- Opening Delimiter -
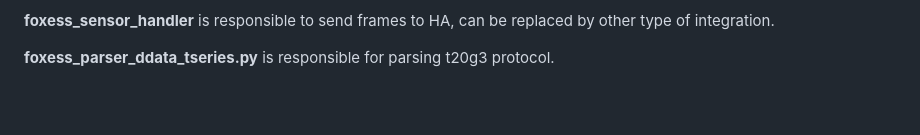
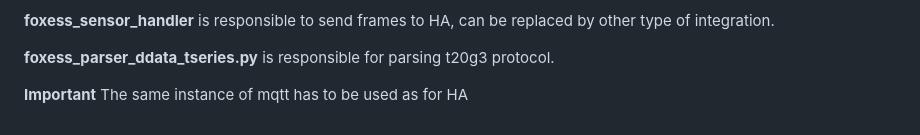
Before and after one commit to jarekkozak/ha-foxess-mqtt, a Markdown page: README.md, the part around the change. Drawn GitHub-style; blank space fills up the shorter version.

```diff
--- a/README.md
+++ b/README.md
@@ -201,3 +201,5 @@ Code can be extended
 **foxess_sensor_handler** is responsible to send frames to HA, can be replaced by other type of integration.
 
 **foxess_parser_ddata_tseries.py** is responsible for parsing t20g3 protocol.
+
+**Important** The same instance of mqtt has to be used as for HA
```
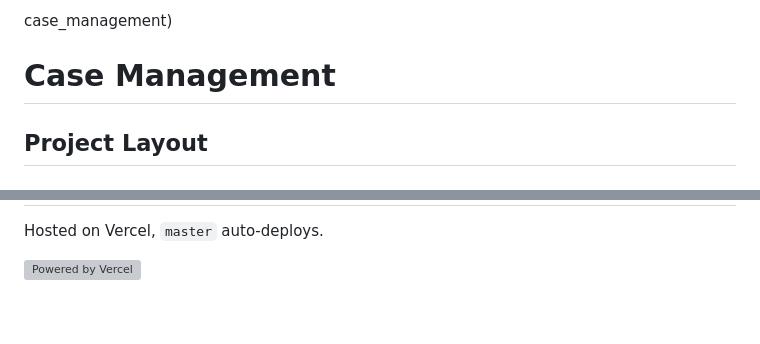
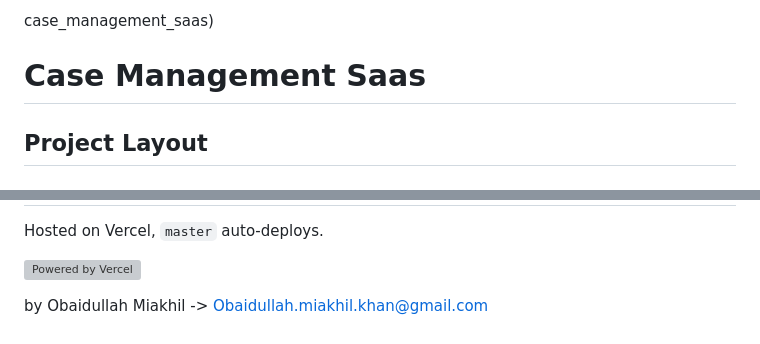
Before and after one commit to obaidullah-miakhil/case-management-saas, a Markdown page: README.md, 2 parts joined by grey strips. Drawn GitHub-style; grey boxes are pictures that could not be loaded.

Commit message:
Rename project to 'Case Management Saas'
Updated project name and added author information.

```diff
--- a/README.md
+++ b/README.md
@@ -1,6 +1,6 @@
-case_management)
+case_management_saas)
 
-Case Management
+Case Management Saas
 ===============================
 
 Project Layout
@@ -120,3 +120,5 @@ Production
 Hosted on Vercel, `master` auto-deploys.
 
 [![Powered by Vercel](powered-by-vercel.svg)](https://vercel.com/?utm_source=openup&utm_campaign=oss)
+
+by Obaidullah Miakhil  -> Obaidullah.miakhil.khan@gmail.com
```
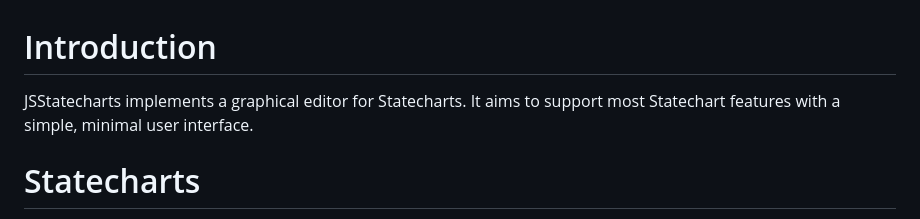
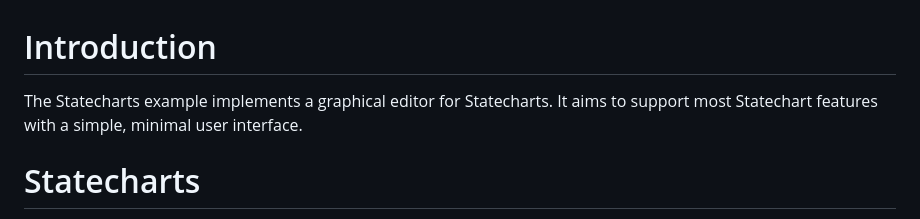
Before and after one commit to billbudge/WebEditorFramework, a Markdown page: examples/statecharts/README.md, the part around one of its changes. GitHub-like rendering.

```diff
--- a/examples/statecharts/README.md
+++ b/examples/statecharts/README.md
@@ -1,5 +1,5 @@
 # Introduction
-JSStatecharts implements a graphical editor for Statecharts. It aims to support most Statechart features with a simple, minimal user interface.
+The Statecharts example implements a graphical editor for Statecharts. It aims to support most Statechart features with a simple, minimal user interface.
 
 # Statecharts
 [Statecharts: a visual formalism for complex systems](https://www.sciencedirect.com/science/article/pii/0167642387900359) were invented by David Harel as a visual formalism for state machines. With states and transitions between them, Statecharts resemble finite state machines, but introduce two key new concepts.
```
Also changed, not shown: other parts of examples/statecharts/README.md (+7 -7 lines).
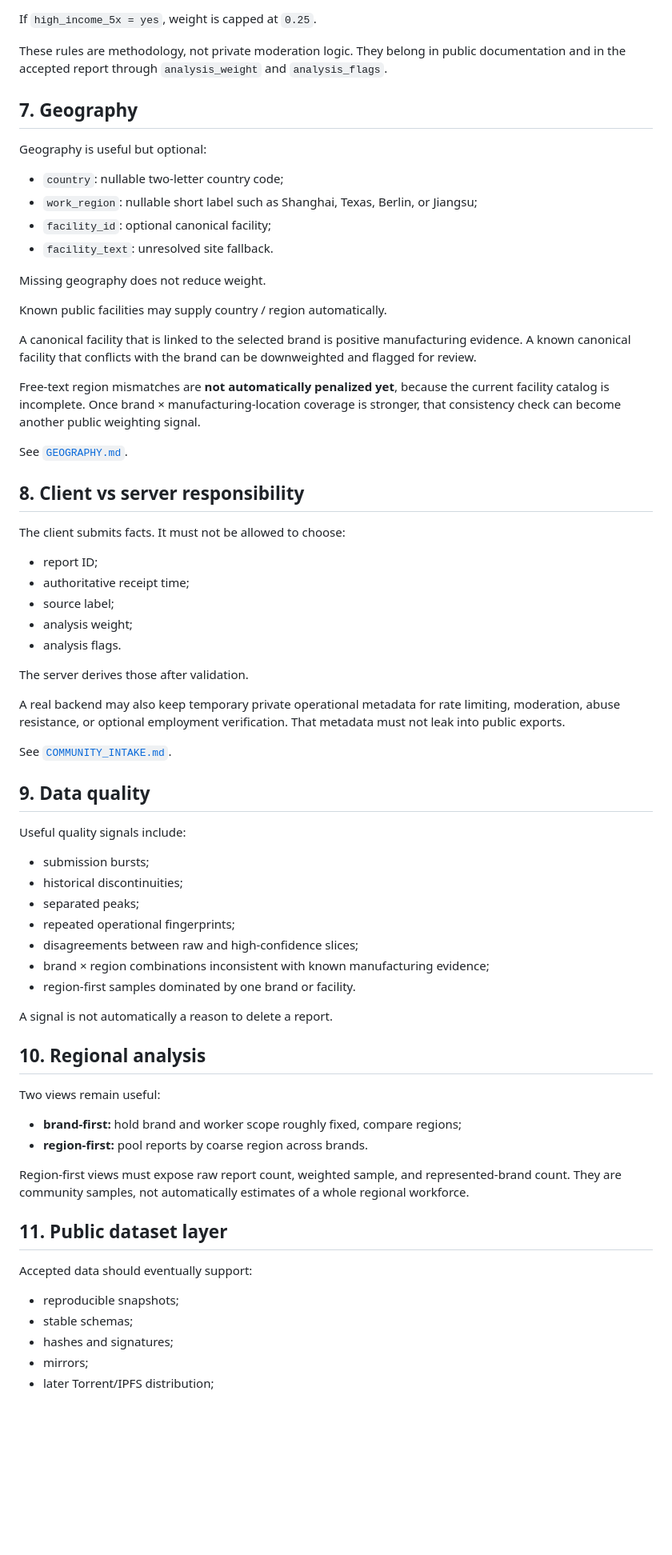
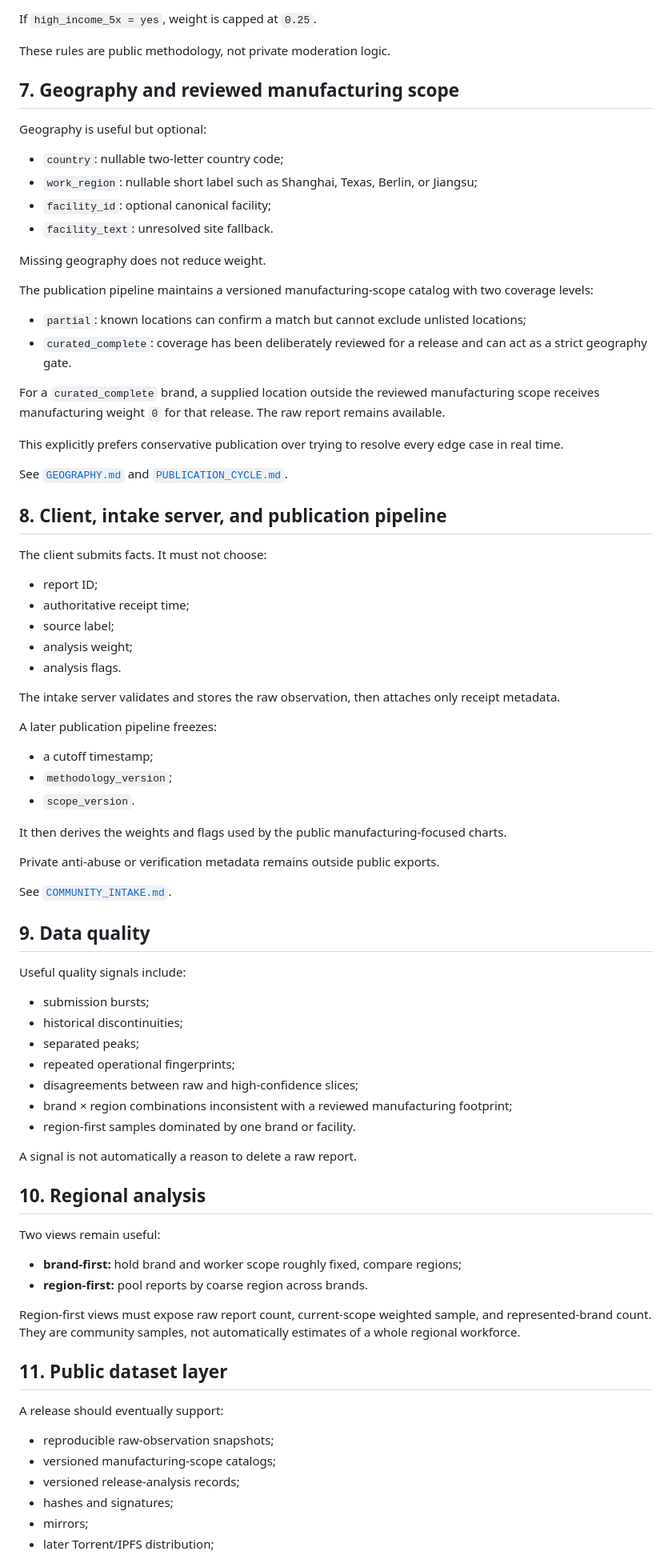
Before and after one commit to 6jingyong/open-worktime, a Markdown page: docs/ARCHITECTURE.md, the part around one of its changes. Shown at 80% size. Rendered like a GitHub page; blank space fills up the shorter version.

Commit message:
docs: make release analysis a separate batch layer

```diff
--- a/docs/ARCHITECTURE.md
+++ b/docs/ARCHITECTURE.md
@@ -99,9 +105,9 @@ Current prototype base weights:
 
 If `high_income_5x = yes`, weight is capped at `0.25`.
 
-These rules are methodology, not private moderation logic. They belong in public documentation and in the accepted report through `analysis_weight` and `analysis_flags`.
+These rules are public methodology, not private moderation logic.
 
-## 7. Geography
+## 7. Geography and reviewed manufacturing scope
 
 Geography is useful but optional:
 
@@ -112,17 +118,20 @@ Geography is useful but optional:
 
 Missing geography does not reduce weight.
 
-Known public facilities may supply country / region automatically.
+The publication pipeline maintains a versioned manufacturing-scope catalog with two coverage levels:
 
-A canonical facility that is linked to the selected brand is positive manufacturing evidence. A known canonical facility that conflicts with the brand can be downweighted and flagged for review.
+- `partial`: known locations can confirm a match but cannot exclude unlisted locations;
+- `curated_complete`: coverage has been deliberately reviewed for a release and can act as a strict geography gate.
 
-Free-text region mismatches are **not automatically penalized yet**, because the current facility catalog is incomplete. Once brand × manufacturing-location coverage is stronger, that consistency check can become another public weighting signal.
+For a `curated_complete` brand, a supplied location outside the reviewed manufacturing scope receives manufacturing weight `0` for that release. The raw report remains available.
 
-See [`GEOGRAPHY.md`](GEOGRAPHY.md).
+This explicitly prefers conservative publication over trying to resolve every edge case in real time.
 
-## 8. Client vs server responsibility
+See [`GEOGRAPHY.md`](GEOGRAPHY.md) and [`PUBLICATION_CYCLE.md`](PUBLICATION_CYCLE.md).
 
-The client submits facts. It must not be allowed to choose:
+## 8. Client, intake server, and publication pipeline
+
+The client submits facts. It must not choose:
 
 - report ID;
 - authoritative receipt time;
@@ -130,9 +139,17 @@ The client submits facts. It must not be allowed to choose:
 - analysis weight;
 - analysis flags.
 
-The server derives those after validation.
+The intake server validates and stores the raw observation, then attaches only receipt metadata.
 
-A real backend may also keep temporary private operational metadata for rate limiting, moderation, abuse resistance, or optional employment verification. That metadata must not leak into public exports.
+A later publication pipeline freezes:
+
+- a cutoff timestamp;
+- `methodology_version`;
+- `scope_version`.
+
+It then derives the weights and flags used by the public manufacturing-focused charts.
+
+Private anti-abuse or verification metadata remains outside public exports.
 
 See [`COMMUNITY_INTAKE.md`](COMMUNITY_INTAKE.md).
 
@@ -145,10 +162,10 @@ Useful quality signals include:
 - separated peaks;
 - repeated operational fingerprints;
 - disagreements between raw and high-confidence slices;
-- brand × region combinations inconsistent with known manufacturing evidence;
+- brand × region combinations inconsistent with a reviewed manufacturing footprint;
 - region-first samples dominated by one brand or facility.
 
-A signal is not automatically a reason to delete a report.
+A signal is not automatically a reason to delete a raw report.
 
 ## 10. Regional analysis
 
@@ -157,14 +174,15 @@ Two views remain useful:
 - **brand-first:** hold brand and worker scope roughly fixed, compare regions;
 - **region-first:** pool reports by coarse region across brands.
 
-Region-first views must expose raw report count, weighted sample, and represented-brand count. They are community samples, not automatically estimates of a whole regional workforce.
+Region-first views must expose raw report count, current-scope weighted sample, and represented-brand count. They are community samples, not automatically estimates of a whole regional workforce.
 
 ## 11. Public dataset layer
 
-Accepted data should eventually support:
+A release should eventually support:
 
-- reproducible snapshots;
-- stable schemas;
+- reproducible raw-observation snapshots;
+- versioned manufacturing-scope catalogs;
+- versioned release-analysis records;
 - hashes and signatures;
 - mirrors;
 - later Torrent/IPFS distribution;
```
Also changed, not shown: other parts of docs/ARCHITECTURE.md (+35 -19 lines).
- Closing Delimiter -
▸ **TASK DETAILS**:
Set aside each line above that includes the string "views" and report it.

▸ **EXPECTED ANSWER**:
@@ -157,14 +174,15 @@ Two views remain useful:
-Region-first views must expose raw report count, weighted sample, and represented-brand count. They are community samples, not automatically estimates of a whole regional workforce.
+Region-first views must expose raw report count, current-scope weighted sample, and represented-brand count. They are community samples, not automatically estimates of a whole regional workforce.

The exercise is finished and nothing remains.